9. Replies to enquiries of the Seller.
10. Any other searches or enquiries the purchasers’ solicitors considered to be appropriate.
If you are buying a property that has a tenant in situ, then one of the schedules to the report will set out any details regarding the tenancy and any licence or lease over the property. This might include-
- Personal details the names of all parties to any lease or licence, and the details of any superior landlord and/or sub tenant if applicable.
- Occupation and possession details of who has the right to be in the property when the sale takes place.
- Lease terms details of the lease or licence over the property, how long it lasts for and what the renewal terms (if any) are and how much rent they are paying including any rent review provision and service charge obligations
- Termination provisions How long the lease or licence will run for, and whether the tenant has the right to remain in occupation of the property thereafter.
- Guarantors If there is a guarantor and if so, what the terms of the guarantee are.
- Premises a brief description of the rights being granted, such as any rights of way that the tenants have, whether they have use of utilities and if so, who will be paying for them.
The report will confirm what the property is currently being used for. Simply because you are buying a house, doesn’t mean that it’s being used as a house at the moment, and you’ll need to consider whether any change of use advice is necessary.

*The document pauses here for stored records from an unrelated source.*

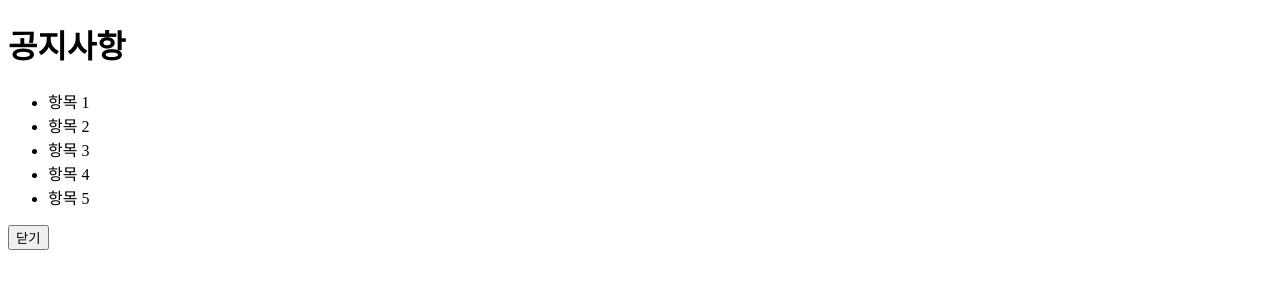
Repository: ady0099/webstudy
Page: 03_javascript/src/main/webapp/day03/notice.html
An editor plug-in stored every save of this project. The page is shown before and after the next save, followed by the edit.
The browser window is 1280 px wide. The pictures show the whole page.

Above is the page before, as saved 2023-06-29 03:50:27.

After the next save:
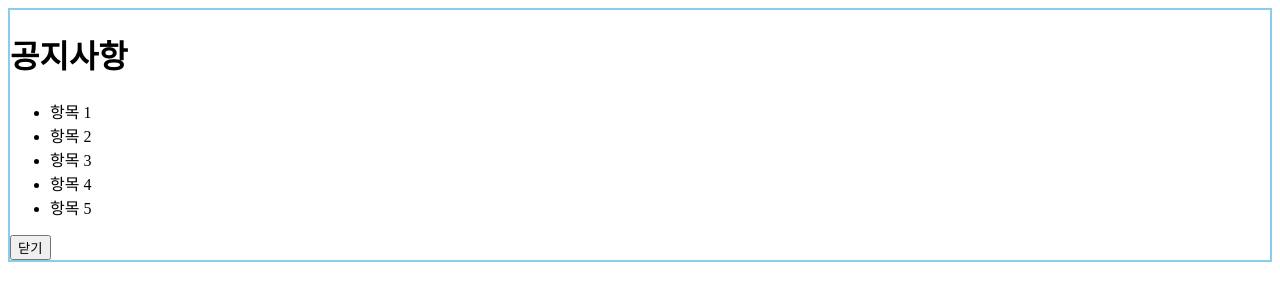
Saved 57 s later.
--- a/03_javascript/src/main/webapp/day03/notice.html
+++ b/03_javascript/src/main/webapp/day03/notice.html
@@ -3,6 +3,11 @@
 	<head>
 		<meta charset="UTF-8">
 		<title>공지사항</title>
+		<style>
+			#content{
+				border: 2px double skyblue;
+			}
+		</style>
 	</head>
 	<body>
 		<div id="content">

Unless the report says otherwise, it will include each and every part of the land and all buildings and structures on it.
Although the report is very extensive, there are a number of things that they will not (cannot) deal with. For example, the buyers’ solicitors will not have inspected the Property themselves, and the information will be from the buyer’s solicitors, not from the buyers personally. Although the buyers’ solicitors will give a wide range of information on the property in the report, they won’t give any opinion on the financial side of things, such as the capital or rental value of the property.
The Report also won’t consider any environmental issues, so if you have any concerns assessments audits surveys or other reports on the environmental condition of the Property and the recipient of this Report should consider what investigations it wishes to make in relation to such matters. Also, the report will not deal with things like insurance such as what insurance policies are already in place or what insurance you should have in force.
Disclaimer – our articles are designed to give you guidance and information. There is no substitute for proper direct advice, particularly as everyone’s circumstances are different. If anything in this article may affect you, please contact us for advice that is specific to your circumstances.